• _DATA_

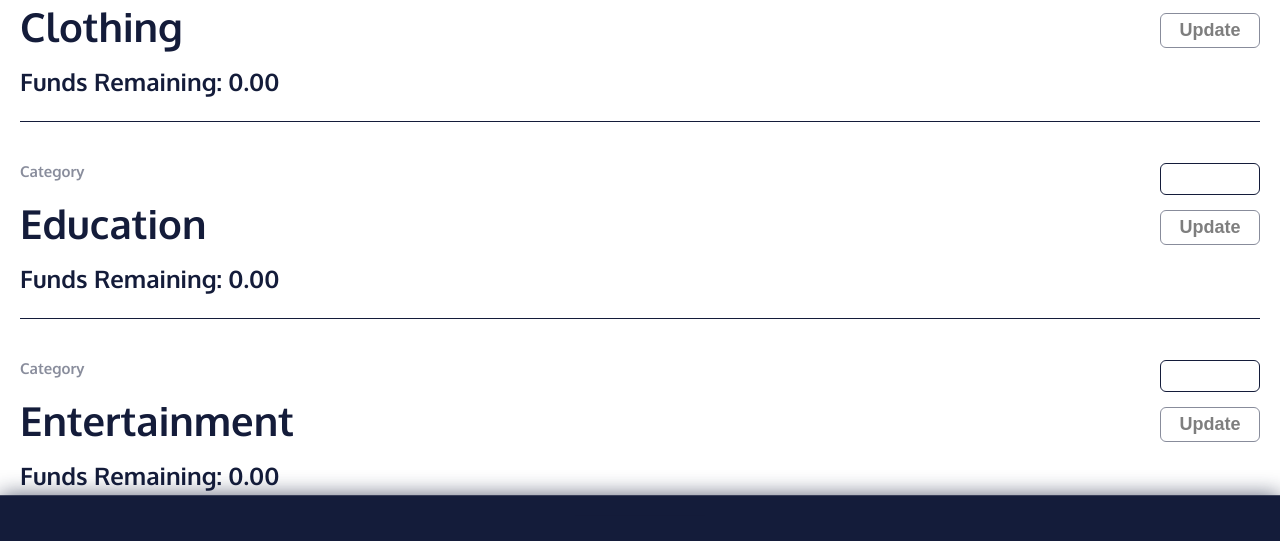
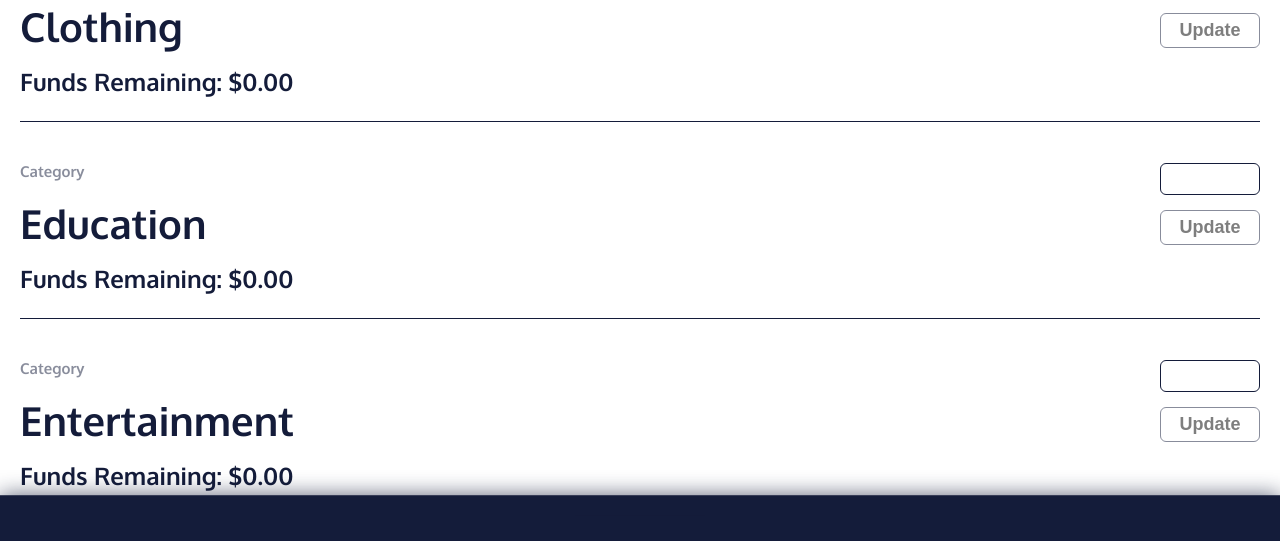
Before and after one commit to E-D-Richard/budget-tracker-webbapp, a React (Create React App) app: page / in a window 1280 px wide. Shown: the part 183-724 px from the top of the page. Built offline with nearby package versions, Linux system fonts and the light colour scheme.

Commit message:
implement currency symbol based on storeState

```diff
--- a/src/components/body/Budget.js
+++ b/src/components/body/Budget.js
@@ -9,9 +9,11 @@ import {
 } from "../../utilities/helpers/helperFunctions/formHelpers";
 import { developmentModeSettings } from "../../utilities/helpers/helperObjects";
 import Big from "big.js";
+import { selectSelectedCurrencySymbol } from "../../features/settings/settingsSlice";
 
 const Budget = ({ budget }) => {
   const dispatch = useDispatch();
+  const selectedCurrencySymbol = useSelector(selectSelectedCurrencySymbol);
   const [amount, setAmount] = useState("");
   const [preventSubmit, setPreventSubmit] = useState(true);
   const transactions = useSelector(selectTransactions);
@@ -65,7 +67,7 @@ const Budget = ({ budget }) => {
         <h4
           className={`remaining-funds ${(Number(remainingFunds) > 0) ? "positive" : (Number(remainingFunds) < 0) ? "negative" : "null"}`}
         >
-          Funds Remaining: {remainingFunds}
+          Funds Remaining: {selectedCurrencySymbol + remainingFunds}
         </h4>
       </div>
 
--- a/src/components/body/Transaction.js
+++ b/src/components/body/Transaction.js
@@ -1,10 +1,12 @@
 import React from "react";
-import { useDispatch } from "react-redux";
+import { useDispatch, useSelector } from "react-redux";
 import { deleteTransaction } from "../../features/transRecord/transRecordSlice";
 import { deleteBudgetBalanceEntry } from "../../features/budgets/budgetsSlice";
+import { selectSelectedCurrencySymbol } from "../../features/settings/settingsSlice";
 
 const Transaction = ({ transaction }) => {
   const dispatch = useDispatch();
+  const selectedCurrencySymbol = useSelector(selectSelectedCurrencySymbol);
 
   const handleDelete = (e) => {
     if (transaction.type === "expense") {
@@ -18,14 +20,15 @@ const Transaction = ({ transaction }) => {
 
   return (
     <li className="transaction-record">
-      {transaction.type === "expense" ? "-" : "+"}
-      <span>
-        {transaction.amount}&nbsp;&nbsp;{transaction.category}{" "}
-        <span className="description">
-          ( {transaction.type === "expense" ? "expense: " : ""}
-          {transaction.description} )
-        </span>
-      </span>
+      <div>
+        <p>
+          <span>{transaction.type === "expense" ? "-" : "+"}</span>
+          <span>
+            {` ${selectedCurrencySymbol}${transaction.amount.toFixed(2)}`}
+          </span>
+          <span className="trans-list-description">{` ${transaction.category}: ${transaction.description}`}</span>
+        </p>
+      </div>
       <button onClick={handleDelete} aria-label="Remove">
         X
       </button>
--- a/src/components/footer/NewTransForm.js
+++ b/src/components/footer/NewTransForm.js
@@ -56,7 +56,7 @@ const NewTransForm = ({ isExpanded }) => {
       addTransaction({
         type: "expense",
         category: category,
-        description: description,
+        description: description ? description : "expense",
         amount: Number(amount),
         id: uuidv4(),
       })
--- a/src/features/settings/settingsSlice.js
+++ b/src/features/settings/settingsSlice.js
@@ -26,5 +26,6 @@ const settingsSlice = createSlice({
 
 
 export const selectSelectedCurrencyIndex = (state) => state.settings.selectedCurrency.currencyIndex;
+export const selectSelectedCurrencySymbol = (state) => state.settings.selectedCurrency.currencyData.symbol;
 export const {updateSelectedCurrency} = settingsSlice.actions;
 export default settingsSlice.reducer;
```
Also changed, not shown: 1 other file (tests, documents, lock files or other folders).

• _ACTIVITY_
Among the records, find each line where the word "features" occurs, and copy it.

• _ANSWER_
+import { selectSelectedCurrencySymbol } from "../../features/settings/settingsSlice";
 import { deleteTransaction } from "../../features/transRecord/transRecordSlice";
 import { deleteBudgetBalanceEntry } from "../../features/budgets/budgetsSlice";
+import { selectSelectedCurrencySymbol } from "../../features/settings/settingsSlice";
--- a/src/features/settings/settingsSlice.js
+++ b/src/features/settings/settingsSlice.js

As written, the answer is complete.